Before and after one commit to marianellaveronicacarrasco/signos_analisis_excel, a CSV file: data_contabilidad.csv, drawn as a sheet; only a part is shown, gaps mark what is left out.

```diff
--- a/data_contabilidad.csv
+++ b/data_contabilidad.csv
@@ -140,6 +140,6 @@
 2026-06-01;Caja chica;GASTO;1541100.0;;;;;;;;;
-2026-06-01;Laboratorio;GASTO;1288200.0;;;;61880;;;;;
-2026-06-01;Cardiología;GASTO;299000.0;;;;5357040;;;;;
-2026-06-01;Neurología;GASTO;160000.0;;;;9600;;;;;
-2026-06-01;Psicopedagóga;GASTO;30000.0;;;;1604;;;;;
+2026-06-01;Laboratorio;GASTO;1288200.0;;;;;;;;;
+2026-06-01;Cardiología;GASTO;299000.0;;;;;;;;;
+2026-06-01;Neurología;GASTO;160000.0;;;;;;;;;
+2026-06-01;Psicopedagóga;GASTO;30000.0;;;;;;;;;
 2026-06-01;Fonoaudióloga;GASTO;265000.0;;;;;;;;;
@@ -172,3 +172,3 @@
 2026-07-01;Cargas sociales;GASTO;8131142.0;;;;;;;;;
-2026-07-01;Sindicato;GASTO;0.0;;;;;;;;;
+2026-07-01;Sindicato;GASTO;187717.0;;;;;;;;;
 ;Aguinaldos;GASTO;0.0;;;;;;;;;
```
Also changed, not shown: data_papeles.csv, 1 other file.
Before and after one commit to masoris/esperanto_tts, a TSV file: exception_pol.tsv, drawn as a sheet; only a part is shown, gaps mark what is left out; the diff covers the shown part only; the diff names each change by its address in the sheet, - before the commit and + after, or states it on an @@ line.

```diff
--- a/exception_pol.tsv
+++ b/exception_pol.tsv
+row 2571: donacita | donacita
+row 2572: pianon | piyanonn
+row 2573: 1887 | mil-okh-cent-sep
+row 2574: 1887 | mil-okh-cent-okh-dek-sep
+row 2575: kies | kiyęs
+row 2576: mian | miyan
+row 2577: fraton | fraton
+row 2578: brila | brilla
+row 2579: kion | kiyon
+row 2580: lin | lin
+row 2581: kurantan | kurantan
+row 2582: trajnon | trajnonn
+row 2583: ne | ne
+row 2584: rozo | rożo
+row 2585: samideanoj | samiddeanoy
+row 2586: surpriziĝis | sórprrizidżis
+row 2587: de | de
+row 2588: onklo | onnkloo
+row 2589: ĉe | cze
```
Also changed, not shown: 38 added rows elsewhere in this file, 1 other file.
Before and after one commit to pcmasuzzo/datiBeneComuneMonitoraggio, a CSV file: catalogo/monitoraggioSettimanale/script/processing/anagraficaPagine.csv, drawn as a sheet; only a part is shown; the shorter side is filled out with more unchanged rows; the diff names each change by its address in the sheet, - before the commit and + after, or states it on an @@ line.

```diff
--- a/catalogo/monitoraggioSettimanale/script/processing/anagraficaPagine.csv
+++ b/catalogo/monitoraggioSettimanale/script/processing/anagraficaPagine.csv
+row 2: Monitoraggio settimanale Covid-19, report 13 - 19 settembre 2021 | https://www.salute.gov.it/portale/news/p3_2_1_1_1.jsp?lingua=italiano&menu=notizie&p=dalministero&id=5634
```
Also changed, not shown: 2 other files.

• What needs to be done: Nothing in the records may be left out; reproduce them exactly.

• Written solution:
Before and after one commit to marianellaveronicacarrasco/signos_analisis_excel, a CSV file: data_contabilidad.csv, drawn as a sheet; only a part is shown, gaps mark what is left out.

```diff
--- a/data_contabilidad.csv
+++ b/data_contabilidad.csv
@@ -140,6 +140,6 @@
 2026-06-01;Caja chica;GASTO;1541100.0;;;;;;;;;
-2026-06-01;Laboratorio;GASTO;1288200.0;;;;61880;;;;;
-2026-06-01;Cardiología;GASTO;299000.0;;;;5357040;;;;;
-2026-06-01;Neurología;GASTO;160000.0;;;;9600;;;;;
-2026-06-01;Psicopedagóga;GASTO;30000.0;;;;1604;;;;;
+2026-06-01;Laboratorio;GASTO;1288200.0;;;;;;;;;
+2026-06-01;Cardiología;GASTO;299000.0;;;;;;;;;
+2026-06-01;Neurología;GASTO;160000.0;;;;;;;;;
+2026-06-01;Psicopedagóga;GASTO;30000.0;;;;;;;;;
 2026-06-01;Fonoaudióloga;GASTO;265000.0;;;;;;;;;
@@ -172,3 +172,3 @@
 2026-07-01;Cargas sociales;GASTO;8131142.0;;;;;;;;;
-2026-07-01;Sindicato;GASTO;0.0;;;;;;;;;
+2026-07-01;Sindicato;GASTO;187717.0;;;;;;;;;
 ;Aguinaldos;GASTO;0.0;;;;;;;;;
```
Also changed, not shown: data_papeles.csv, 1 other file.
Before and after one commit to masoris/esperanto_tts, a TSV file: exception_pol.tsv, drawn as a sheet; only a part is shown, gaps mark what is left out; the diff covers the shown part only; the diff names each change by its address in the sheet, - before the commit and + after, or states it on an @@ line.

```diff
--- a/exception_pol.tsv
+++ b/exception_pol.tsv
+row 2571: donacita | donacita
+row 2572: pianon | piyanonn
+row 2573: 1887 | mil-okh-cent-sep
+row 2574: 1887 | mil-okh-cent-okh-dek-sep
+row 2575: kies | kiyęs
+row 2576: mian | miyan
+row 2577: fraton | fraton
+row 2578: brila | brilla
+row 2579: kion | kiyon
+row 2580: lin | lin
+row 2581: kurantan | kurantan
+row 2582: trajnon | trajnonn
+row 2583: ne | ne
+row 2584: rozo | rożo
+row 2585: samideanoj | samiddeanoy
+row 2586: surpriziĝis | sórprrizidżis
+row 2587: de | de
+row 2588: onklo | onnkloo
+row 2589: ĉe | cze
```
Also changed, not shown: 38 added rows elsewhere in this file, 1 other file.
Before and after one commit to pcmasuzzo/datiBeneComuneMonitoraggio, a CSV file: catalogo/monitoraggioSettimanale/script/processing/anagraficaPagine.csv, drawn as a sheet; only a part is shown; the shorter side is filled out with more unchanged rows; the diff names each change by its address in the sheet, - before the commit and + after, or states it on an @@ line.

```diff
--- a/catalogo/monitoraggioSettimanale/script/processing/anagraficaPagine.csv
+++ b/catalogo/monitoraggioSettimanale/script/processing/anagraficaPagine.csv
+row 2: Monitoraggio settimanale Covid-19, report 13 - 19 settembre 2021 | https://www.salute.gov.it/portale/news/p3_2_1_1_1.jsp?lingua=italiano&menu=notizie&p=dalministero&id=5634
```
Also changed, not shown: 2 other files.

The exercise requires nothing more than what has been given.